Box Office 2/13/2011
Last week, Adam Sandler and Jennifer Aniston — stars of Sony’s new comedy Just Go With It — joked there was enough room at the box office for both them and teen icon Justin Bieber.
Barely, as it turns out. According to weekend estimates, Go With It opened to an estimated $31 million from 3,548 theaters, while Paramount’s Justin Bieber: Never Say Never far outpaced expectations in grossing an estimated $30.3 million from 3,105 locations, including 2,156 higher-priced 3D runs.
The race won’t officially be called until Monday morning, when actual Sunday numbers are tallied, although most box office observers expect Go With It to retain the lead.
Never Say Never’s cume is $31 million when folding in the $740,000 grossed from special screenings on Feb. 9. The performance of the hybrid biopic-concert film further solidifies Bieber’s star status and the financial power of his girl-driven fan base.
Go With It is off to a solid start, but will need good legs over President’s Day weekend.

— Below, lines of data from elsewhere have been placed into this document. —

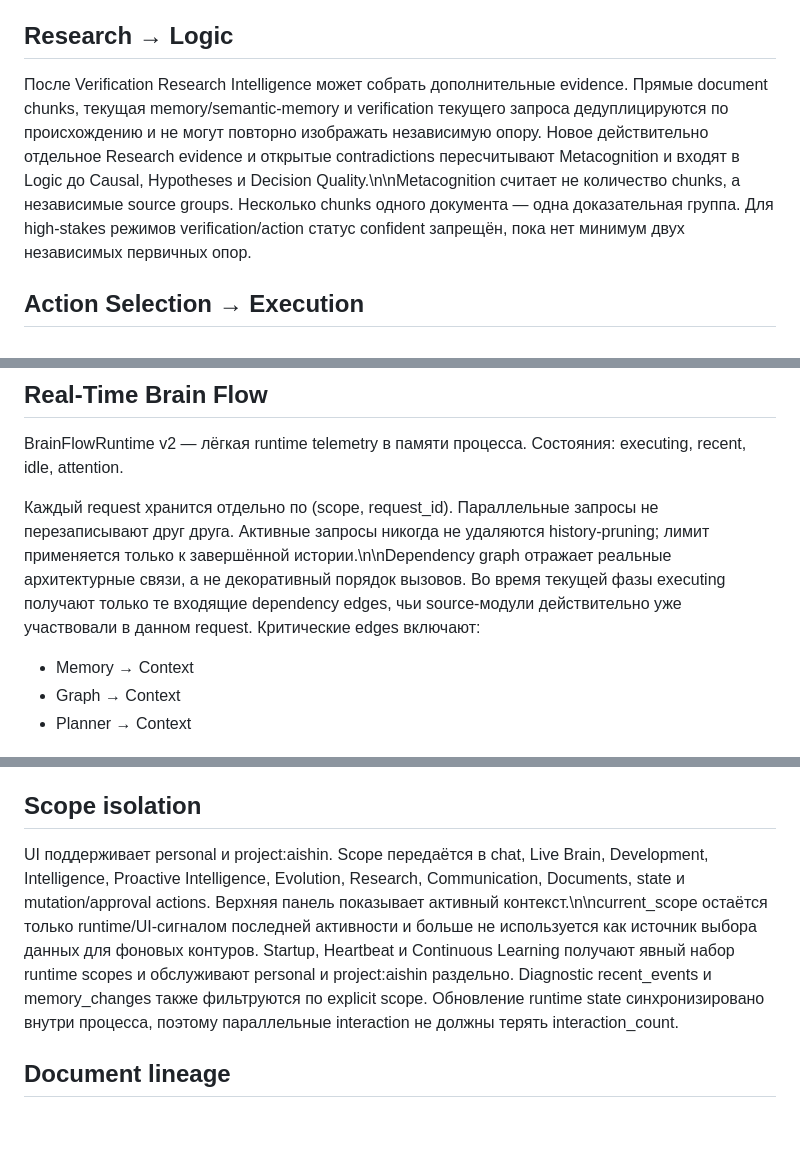
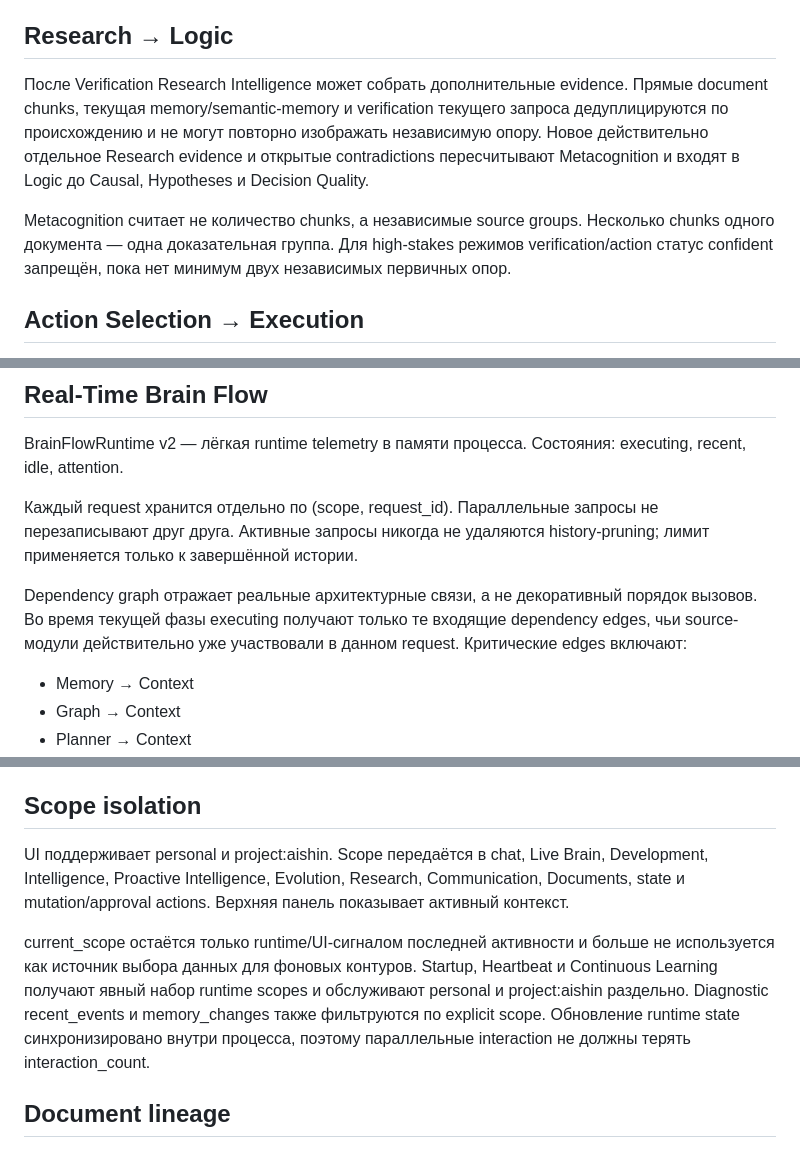
Before and after one commit to Aspksa/Aishin, a Markdown page: docs/BRAIN_WIRING_00_00_12.md, 3 parts joined by grey strips. GitHub-like rendering; blank space fills up the shorter version.

Commit message:
docs: normalize section paragraph breaks

```diff
--- a/docs/BRAIN_WIRING_00_00_12.md
+++ b/docs/BRAIN_WIRING_00_00_12.md
@@ -28,7 +28,9 @@ Document Intelligence теперь выполняет retrieval до Metacogniti
 
 ## Research → Logic
 
-После Verification Research Intelligence может собрать дополнительные evidence. Прямые document chunks, текущая memory/semantic-memory и verification текущего запроса дедуплицируются по происхождению и не могут повторно изображать независимую опору. Новое действительно отдельное Research evidence и открытые contradictions пересчитывают Metacognition и входят в Logic до Causal, Hypotheses и Decision Quality.\n\nMetacognition считает не количество chunks, а независимые source groups. Несколько chunks одного документа — одна доказательная группа. Для high-stakes режимов verification/action статус confident запрещён, пока нет минимум двух независимых первичных опор.
+После Verification Research Intelligence может собрать дополнительные evidence. Прямые document chunks, текущая memory/semantic-memory и verification текущего запроса дедуплицируются по происхождению и не могут повторно изображать независимую опору. Новое действительно отдельное Research evidence и открытые contradictions пересчитывают Metacognition и входят в Logic до Causal, Hypotheses и Decision Quality.
+
+Metacognition считает не количество chunks, а независимые source groups. Несколько chunks одного документа — одна доказательная группа. Для high-stakes режимов verification/action статус confident запрещён, пока нет минимум двух независимых первичных опор.
 
 ## Action Selection → Execution
 
@@ -47,7 +49,9 @@ ActionExecutionBridge соединяет Action Selection с PermissionGate, Too
 
 BrainFlowRuntime v2 — лёгкая runtime telemetry в памяти процесса. Состояния: executing, recent, idle, attention.
 
-Каждый request хранится отдельно по (scope, request_id). Параллельные запросы не перезаписывают друг друга. Активные запросы никогда не удаляются history-pruning; лимит применяется только к завершённой истории.\n\nDependency graph отражает реальные архитектурные связи, а не декоративный порядок вызовов. Во время текущей фазы executing получают только те входящие dependency edges, чьи source-модули действительно уже участвовали в данном request. Критические edges включают:
+Каждый request хранится отдельно по (scope, request_id). Параллельные запросы не перезаписывают друг друга. Активные запросы никогда не удаляются history-pruning; лимит применяется только к завершённой истории.
+
+Dependency graph отражает реальные архитектурные связи, а не декоративный порядок вызовов. Во время текущей фазы executing получают только те входящие dependency edges, чьи source-модули действительно уже участвовали в данном request. Критические edges включают:
 
 - Memory → Context
 - Graph → Context
@@ -72,7 +76,9 @@ BrainFlowRuntime v2 — лёгкая runtime telemetry в памяти проц
 
 ## Scope isolation
 
-UI поддерживает personal и project:aishin. Scope передаётся в chat, Live Brain, Development, Intelligence, Proactive Intelligence, Evolution, Research, Communication, Documents, state и mutation/approval actions. Верхняя панель показывает активный контекст.\n\ncurrent_scope остаётся только runtime/UI-сигналом последней активности и больше не используется как источник выбора данных для фоновых контуров. Startup, Heartbeat и Continuous Learning получают явный набор runtime scopes и обслуживают personal и project:aishin раздельно. Diagnostic recent_events и memory_changes также фильтруются по explicit scope. Обновление runtime state синхронизировано внутри процесса, поэтому параллельные interaction не должны терять interaction_count.
+UI поддерживает personal и project:aishin. Scope передаётся в chat, Live Brain, Development, Intelligence, Proactive Intelligence, Evolution, Research, Communication, Documents, state и mutation/approval actions. Верхняя панель показывает активный контекст.
+
+current_scope остаётся только runtime/UI-сигналом последней активности и больше не используется как источник выбора данных для фоновых контуров. Startup, Heartbeat и Continuous Learning получают явный набор runtime scopes и обслуживают personal и project:aishin раздельно. Diagnostic recent_events и memory_changes также фильтруются по explicit scope. Обновление runtime state синхронизировано внутри процесса, поэтому параллельные interaction не должны терять interaction_count.
 
 ## Document lineage
 
```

Sony also is expecting a spike tomorrow on Valentine’s Day.
Overseas, the Sandler-Aniston film opened to $5.1 million from a handful of markets, including the U.K. and Mexico, for a global bow of $36.1 million.
Disney’s 3D family entry Gnomeo & Juliet did strong business in debuting to an estimated $25.5 million from 2,994 locations, scoring the best February opening for an animated pic (not a primetime month for toons). Rivals credit a strong marketing campaign for the film’s success, as well as great reviews. Film came in No. 3.
Focus Features’ Channing Tatum Roman epic The Eagle, the weekend’s fourth new wide player, opened on the high end of expectations, grossing an estimated $8.6 million from 2,296 theaters to place No. 4.
Among limited openers, Fox Searchlight’s comedy Cedar Rapids scored the best location average of the weekend. Pic grossed an estimated $310,789 from 15 theaters for an average of $20,179.
Back on the top 10 chart, Screen Gems’ The Roommate held well in its second weekend, grossing an estimated $8.4 million for a cume of $26.1 million in its first 10 days. The thriller came in No. 5.
The Weinstein Co.’s awards frontrunner The King’s Speech continued to succeed, coming in No. 6 and grossing an estimated $7.4 million for a domestic cume of $93.9 million.